Based on a recent study, Inflexxion presented a poster presentation at the College on Problems of Drug Dependence (CPDD) Annual Conference. Presented by Inflexxion’s Chief Science Officer, the poster titled, “Characteristics of pain patients related to risk aberrant opioid medication behaviors,” aimed to examine characteristics of patients evaluated for pain treatment, related to scores on the SOAPP, a screener for risk of aberrant opioid medication behaviors.

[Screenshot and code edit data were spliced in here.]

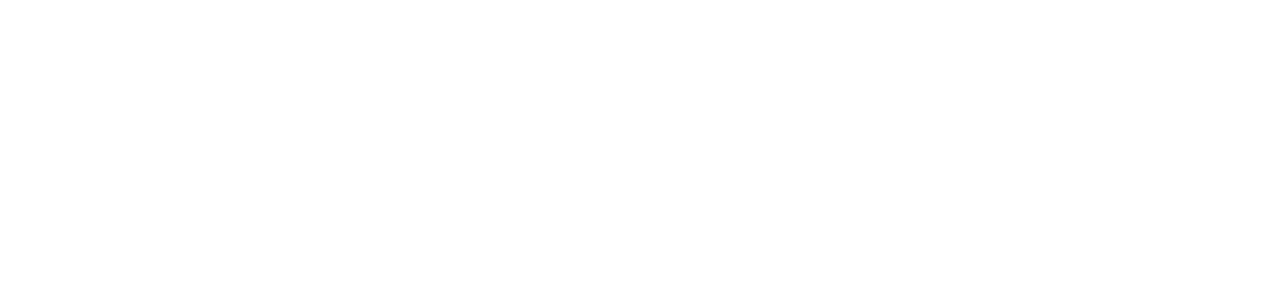
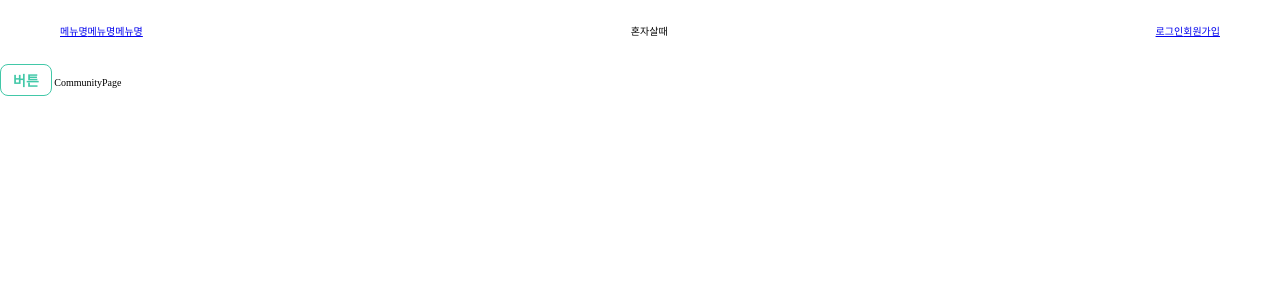
Before and after one commit to Living-by-myself/frontend, a React (Vite) app: page /community in a window 1280 px wide. Before the commit this address had no page. Shown: the top 300 px of the page. Built offline with nearby package versions, Linux system fonts and the light colour scheme.

Commit message:
feat : 버튼 테스트

```diff
--- /dev/null
+++ b/src/pages/community/index.tsx
@@ -0,0 +1,20 @@
+import Button from "@/components/common/button";
+import React from "react";
+
+const CommunityPage = () => {
+  return (
+    <div>
+      <Button
+        variants={"outline"}
+        color={"primary"}
+        size={"sm"}
+        disabled={false}
+        children={"버튼"}
+        onClick={() => {}}
+      ></Button>{" "}
+      CommunityPage
+    </div>
+  );
+};
+
+export default CommunityPage;
--- /dev/null
+++ b/src/pages/communityDetail/index.tsx
@@ -0,0 +1,7 @@
+import React from "react";
+
+const CommunityDetailPage = () => {
+  return <div>CommunityDetailPage</div>;
+};
+
+export default CommunityDetailPage;
--- /dev/null
+++ b/src/pages/communityWrite/index.tsx
@@ -0,0 +1,7 @@
+import React from "react";
+
+const CommunityWritePage = () => {
+  return <div>CommunityWritePage</div>;
+};
+
+export default CommunityWritePage;
--- /dev/null
+++ b/src/pages/mypage/index.tsx
@@ -0,0 +1,7 @@
+import React from "react";
+
+const MyPage = () => {
+  return <div>MyPage</div>;
+};
+
+export default MyPage;
--- a/src/shared/Router.tsx
+++ b/src/shared/Router.tsx
@@ -11,24 +11,10 @@ import PurchasePage from "../pages/purchase/index";
 import PurchaseDetailPage from "../pages/purchaseDetail/index";
 import RootLayout from "@/components/ui/rootLayout";
 
-// const router = [
-//     {path: '/', element : <HomePage />},
-//     {path: 'Login', element : <HomePage />}
-// ]
-
-// [{path : '/'
-// element : <>},]
-
-// const router = [
-//     {
-//         path: '/',
-//         element: <RootLayout/>,
-//         children: [
-//             {index:true, element:<HomePage/>},
-//             {path: 'login', element: <LoginPage/>},
-//         ]
-//     }
-// ]
+import CommunityPage from "@/pages/community";
+import CommunityDetailPage from "@/pages/communityDetail";
+import CommunityWritePage from "@/pages/communityWrite";
+import MyPage from "@/pages/mypage";
 
 const Router = () => {
   return (
@@ -44,7 +30,12 @@ const Router = () => {
         <Route path="/purchase" element={<PurchasePage />} />
         <Route path="/purchase/:id" element={<PurchaseDetailPage />} />
 
+        <Route path="/community" element={<CommunityPage />} />
+        <Route path="/community/:id" element={<CommunityDetailPage />} />
+        <Route path="/community/write" element={<CommunityWritePage />} />
+
         <Route element={<PrivateRoute />}>
+          <Route path="/mypage" element={<MyPage />} />
           {/* 마이페이지 등... 로그인 후 사용 가능한 페이지들... */}
         </Route>
       </Route>
```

The study aimed to examine characteristics of patients evaluated for pain treatment related to scores on the SOAPP, a screener for risk of aberrant opioid medication behaviors. Self-reported data were collected during the clinic workflow using the Pain Assessment Interview Network–Clinical Assessment System (PainCAS), a comprehensive, electronic assessment for pain-related treatment. At intake and follow-up visits, patients self-report on pain, medical/family history, medications and other treatments, social/emotional functioning, and opioid risk; generating reports for providers and patients. Linear regression examined the range of SOAPP scores against age, gender, race, body area(s) affected by pain, validated measures of functioning and psychiatric problems, pain-related litigation, and pain ratings at worst, now, least and average.

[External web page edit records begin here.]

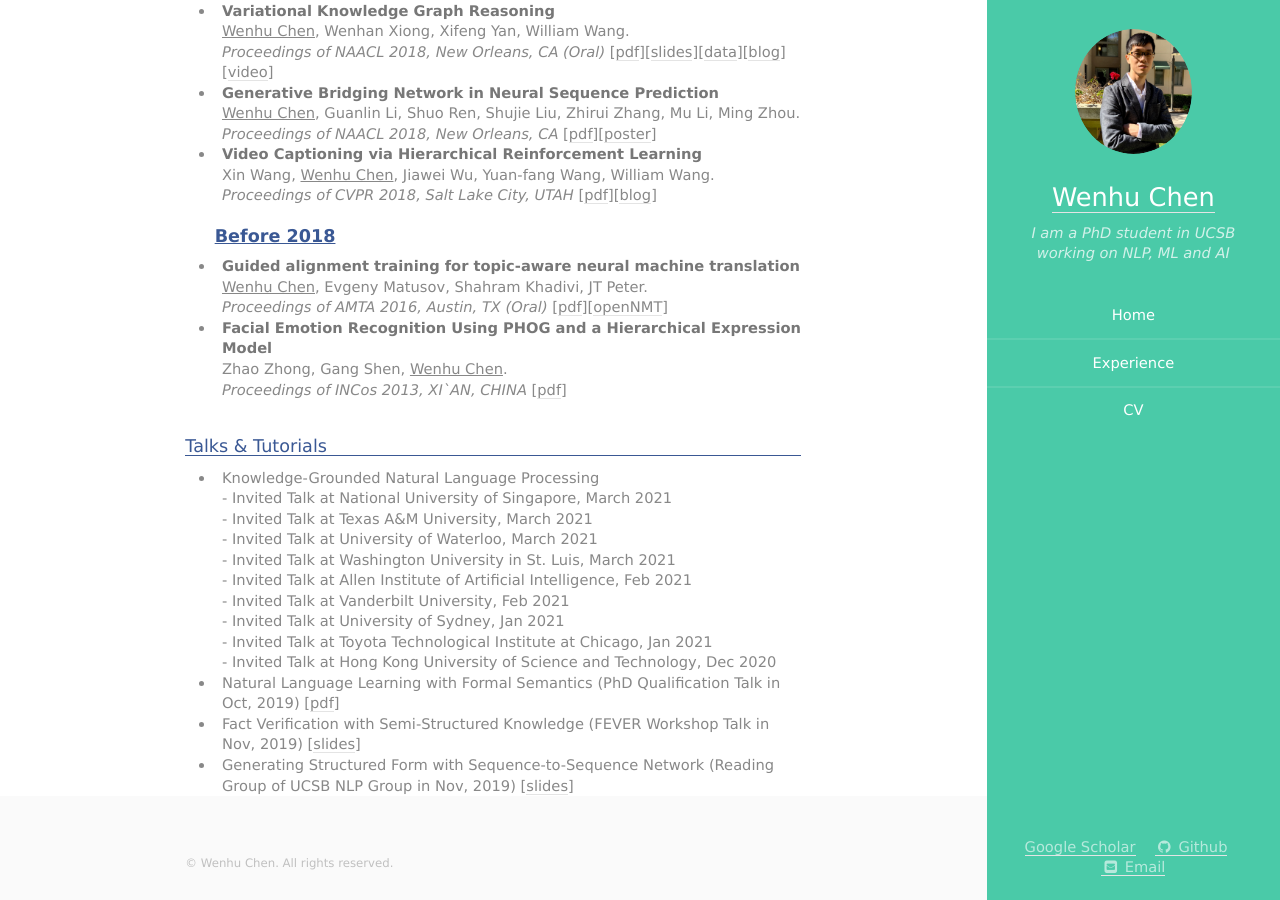
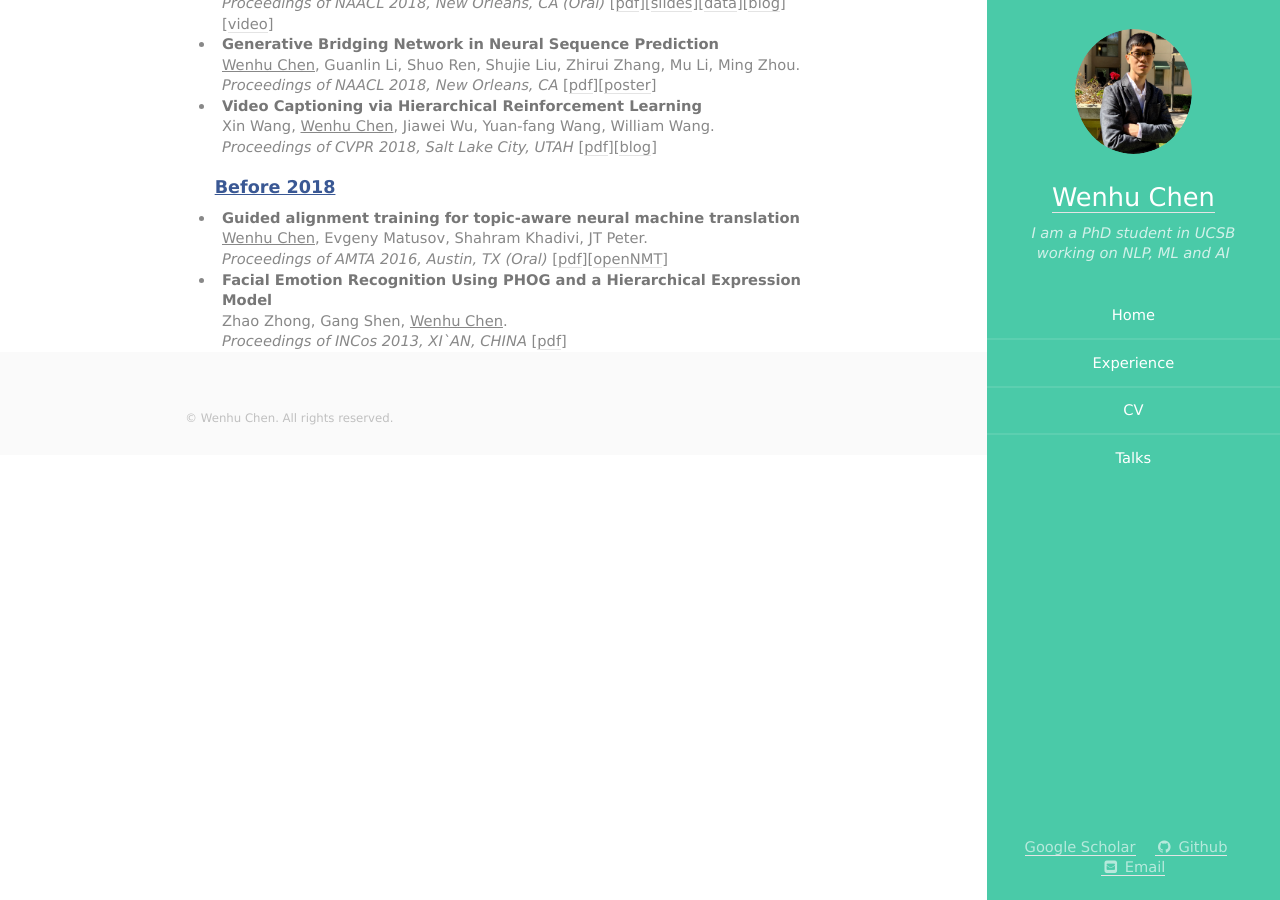
Before and after one commit to wenhuchen/wenhuchen.github.io, a Jekyll site: the page built from index.html, in a window 1280 px wide and 900 px high, scrolled down 2604 px. Built offline with Jekyll 4.4.1, drawn with Linux system fonts in a browser that asks for light colours; some of the changed text lies outside the part shown.

Commit message:
update slides

```diff
--- a/_includes/header.html
+++ b/_includes/header.html
@@ -11,6 +11,7 @@
                 <li><a href="{{ site.baseurl }}/">Home</a></li>
                 <li><a href="{{ site.baseurl }}/cv">Experience</a></li>
                 <li><a href="../images/CV_WENHU.pdf">CV</a></li>
+                <li><a href="{{ site.baseurl }}/talk">Talks</a></li>
             </ul>
         </nav>
         <footer>
--- a/index.html
+++ b/index.html
@@ -26,8 +26,6 @@ ul {
     Previously, I have interned in Google Research led by <a href='http://www.cs.cmu.edu/~wcohen/'>William Cohen</a>, Microsoft AI Dynmics365 led by <a href='https://www.microsoft.com/en-us/research/people/jingjl/'>JJ Liu</a>, and Samsung Research America led by <a href='https://scholar.google.com/citations?user=mmJC6pIAAAAJ&hl=en'>Hongxia Jin</a>. I also collaborated with <a href='https://scholar.google.com/citations?user=GiCqMFkAAAAJ&hl=en&oi=ao'>Ming-Wei Chang</a> from Google Research, <a href='https://ysu1989.github.io/'>Yu Su</a> from OSU and <a href='https://chenjianshu.github.io/'>Jianshu Chen</a> from Tencent AI. <br>
 
     I publishes and serves as Program Committee for ACL, NAACL, EMNLP, ICLR, NeurIPS, and CVPR. I was recognized as the top reviewer in NeurIPS 2019. I received the WACV best-student paper honorable mention in 2021.
-
-    <p> <b>update: I am looking for academic position (tenure-track) in year 2021! Please checkout my <a href='images/research_statement.pdf'>research statement</a>.</b></p>
 </div>
 
 <div class="container">
@@ -192,31 +190,3 @@ ul {
         </li>
     </ul>
 </div>
-
-
-<div class="container">
-<h3>Talks & Tutorials</h3>
-<ul>
-    <li>
-    Knowledge-Grounded Natural Language Processing <br>
-    - Invited Talk at National University of Singapore, March 2021 <br>
-    - Invited Talk at Texas A&M University, March 2021 <br>
-    - Invited Talk at University of Waterloo, March 2021 <br>
-    - Invited Talk at Washington University in St. Luis, March 2021 <br>
-    - Invited Talk at Allen Institute of Artificial Intelligence, Feb 2021 <br>
-    - Invited Talk at Vanderbilt University, Feb 2021 <br>
-    - Invited Talk at University of Sydney, Jan 2021 <br>
-    - Invited Talk at Toyota Technological Institute at Chicago, Jan 2021 <br>
-    - Invited Talk at Hong Kong University of Science and Technology, Dec 2020 <br>
-    </li>
-    <li>
-    Natural Language Learning with Formal Semantics (PhD Qualification Talk in Oct, 2019) [<a href="images/MAE.pdf">pdf</a>]
-    </li>
-    <li>
-    Fact Verification with Semi-Structured Knowledge (FEVER Workshop Talk in Nov, 2019) [<a href="images/FEVER-WORKSHOP.pptx">slides</a>]
-    </li>
-    <li>
-    Generating Structured Form with Sequence-to-Sequence Network (Reading Group of UCSB NLP Group in Nov, 2019) [<a href="images/structured.pptx">slides</a>]
-    </li>
-</ul>
-</div>
```
Also changed, not shown: other parts of index.html (+1 -1 lines), 1 other file.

The de-identified data were uploaded and analyzed in real time. By October 2015, 4,795 assessments were collected at 18 clinics in 16 states; 73% from unique patients. Follow-up visits ranged from 2 visits to 11, suggesting potential for tracking outcomes. Most patients (60%) were female, white (80%) and 45 to 64 years old (51%). Back/neck pain was reported most (70%), followed by hip/leg pain (46%), shoulder/arm (24%), head (10%) and front torso (8%), with 25% reporting more than one body area. Mean pain rating for past-week-average was 6.2, worst-8.2, and least-4.9 (0 – 10). Among the unique patients, 75% (n=2,639) received some version of the SOAPP, of which 25% were positive for opioid risk. Regression analysis revealed a significant R2 = .29 (p < .001) demonstrating higher SOAPP scores associated with greater psychiatric problems (standardized beta = .52), giving higher “leastpain” rating (beta = .12), and male gender (beta = -.08). Other predictors dropped out.
In conclusion of these findings, this exploratory analysis suggests that PainCAS data, collected in real-time from patients who are not participants in formal trials may be useful to further understand clinical presentations associated with higher risk scores for opioid aberrant medication behaviors.